But broader diversified market measures fell. The Standard & Poor's 500 index gave up 1.34 points, or 0.11 percent, to 1,180.18. And the Wilshire 5000 index fell 18.07 points, or 0.16 percent, to 10,944.49.
Further illustrating the market's negative tone, declining issues outnumber gainers by 11 to eight on the Nasdaq and by 17 to 13 on the New York Stock Exchange.
"I don't think there is much rhyme or reason" for late-session gains, said Peter Coolidge, senior equity trader at Brean Murray & Co. "Apparently the market just got to a level where buyers are coming in. We are just making up part of the losses from yesterday at this point, so there is nothing to get excited about."
The Microsoft Factor
Gains in Microsoft Corp. shares helped both the Dow and Nasdaq. The stock rose $2.02, or 3.13 percent, to $66.50 after it said it is changing how it licenses its Windows operating system to computer makers, allowing them to remove its Web browser and make other changes.
The move was in response to a ruling last month by a U.S. appeals court that upheld a finding that Microsoft held a monopoly in PC operating systems and that some of its licensing practices were illegal, Microsoft said.
But bears were encouraged by disappointing confessions from yet more companies. This time it was Comverse Technology Inc. , among others.

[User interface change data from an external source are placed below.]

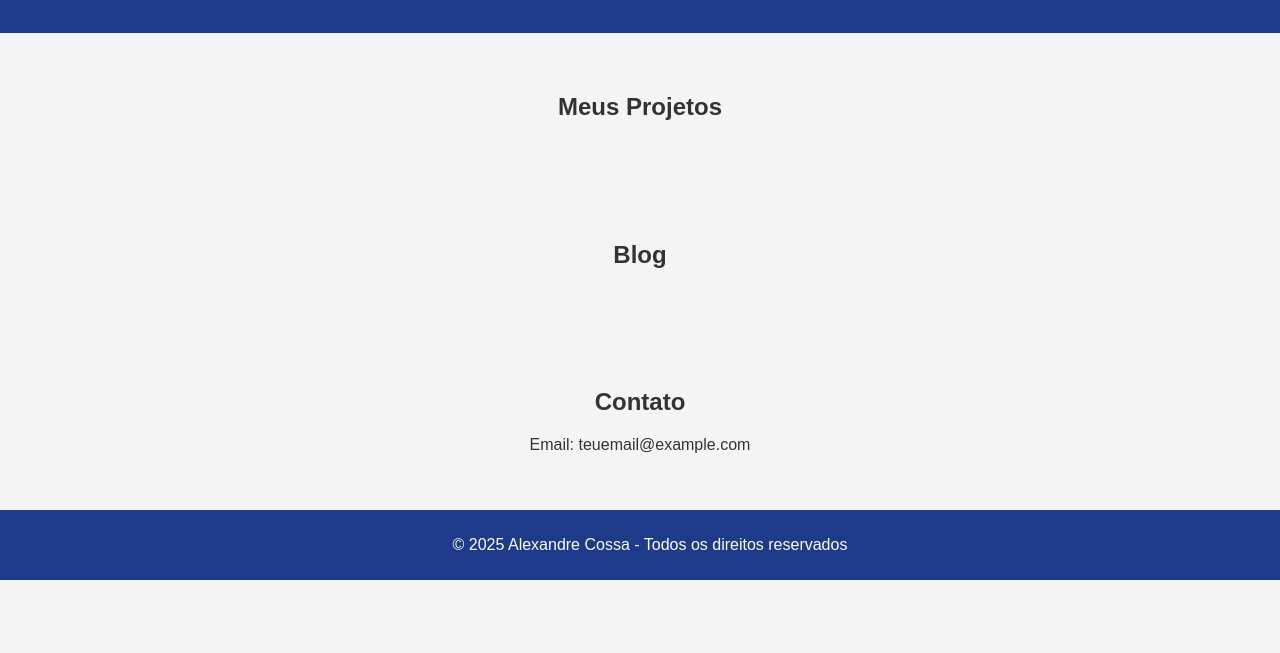
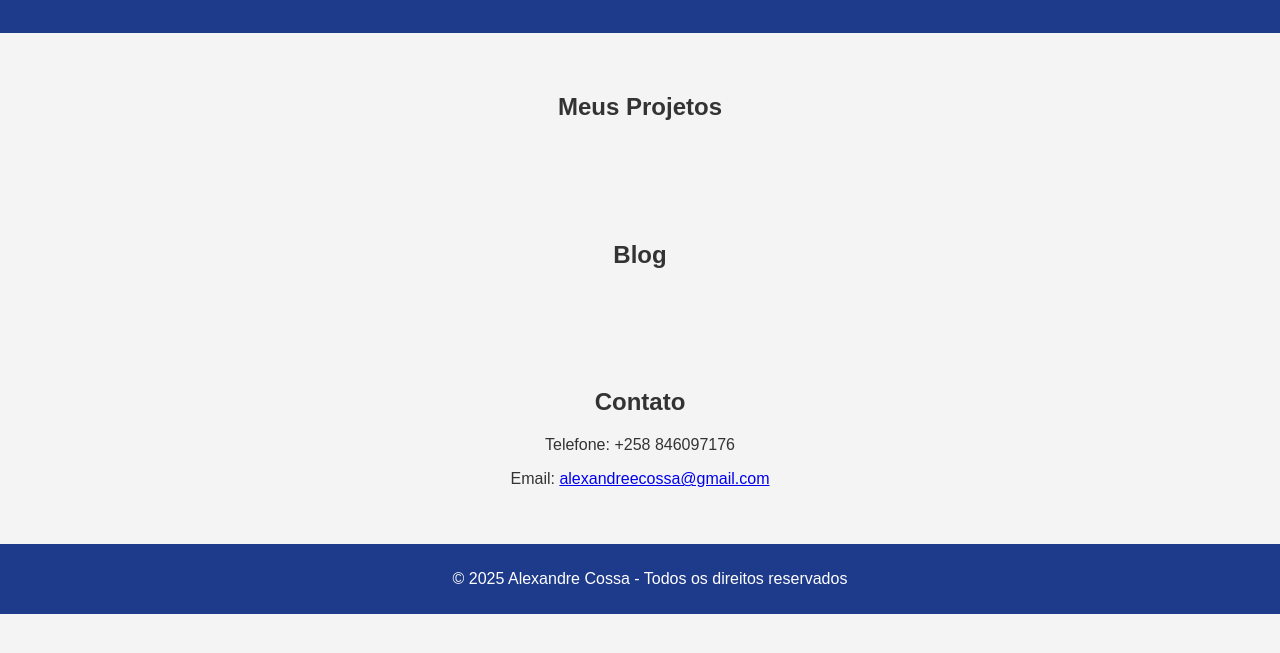
Before and after one commit to Cossa006/Arq.-Alexandre-Cossa, a plain HTML site: page index.html in a window 1280 px wide. Shown: the part 121-774 px from the top of the page. Drawn offline with Linux system fonts and the light colour scheme.

Commit message:
Add files via upload

```diff
--- a/index.html
+++ b/index.html
@@ -34,7 +34,8 @@
 
     <section id="contato">
         <h2>Contato</h2>
-        <p>Email: teuemail@example.com</p>
+        <p>Telefone: +258 846097176</p>
+        <p>Email: <a href="mailto:alexandreecossa@gmail.com">alexandreecossa@gmail.com</a></p>
     </section>
 
     <footer>
```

Telecommunications software maker Comverse said it expects earnings for the fiscal year 2002 to be about 23 percent below analysts' expectations as its customers delay purchases in light of the poor economic climate. Comverse also said earnings for its quarter ended July 31 will be as much as a third below expectations.
Comverse shares tumbled 33 percent, or $13.07, to $25.95.
Compaq Computer Corp. , the No. 2 personal computer maker, gained 69 cents to $14.45 even after it lowered its second-quarter forecast on the back of an industry slowdown and increased job cuts.
Analysts said they hope aggressive cost-cutting programs, such as slashing jobs, will let Compaq improve its bottom line in terms of earnings per share.
DoubleClick Inc. fell $2.04 to $9.98 after the No. 1 online ad company said its loss widened within Wall Street's lowered expectations, but revenues would trail forecasts. It gave few signs of optimism as it still contends with a decline in ad spending.
AOL Time Warner Inc. lost $1.91 to $48.27 on the New York Stock Exchange. Online advertiser L90 Inc. fell 15 cents to $2.28, and 24/7 Media slipped 1 cent to 22 cents.
Pepsi Bottling Group Inc. provided a bright spot when the largest bottler of PepsiCo Inc. soft drinks said profits climbed, citing growth in bottled water and new PepsiCo products. Shares gained $1.68 to $43.71.
Polaroid Corp. lost 80 cents to $1.90. The camera and film maker said it was optimistic about talks with its banks over looming loan deadlines, but its stock tumbled more than 34 percent amid concerns the company may be on the brink of bankruptcy.
Motorola dropped 44 cents to $15.06, while Yahoo lost $1.26 to $16.57 before their profit reports, which are expected after the bell.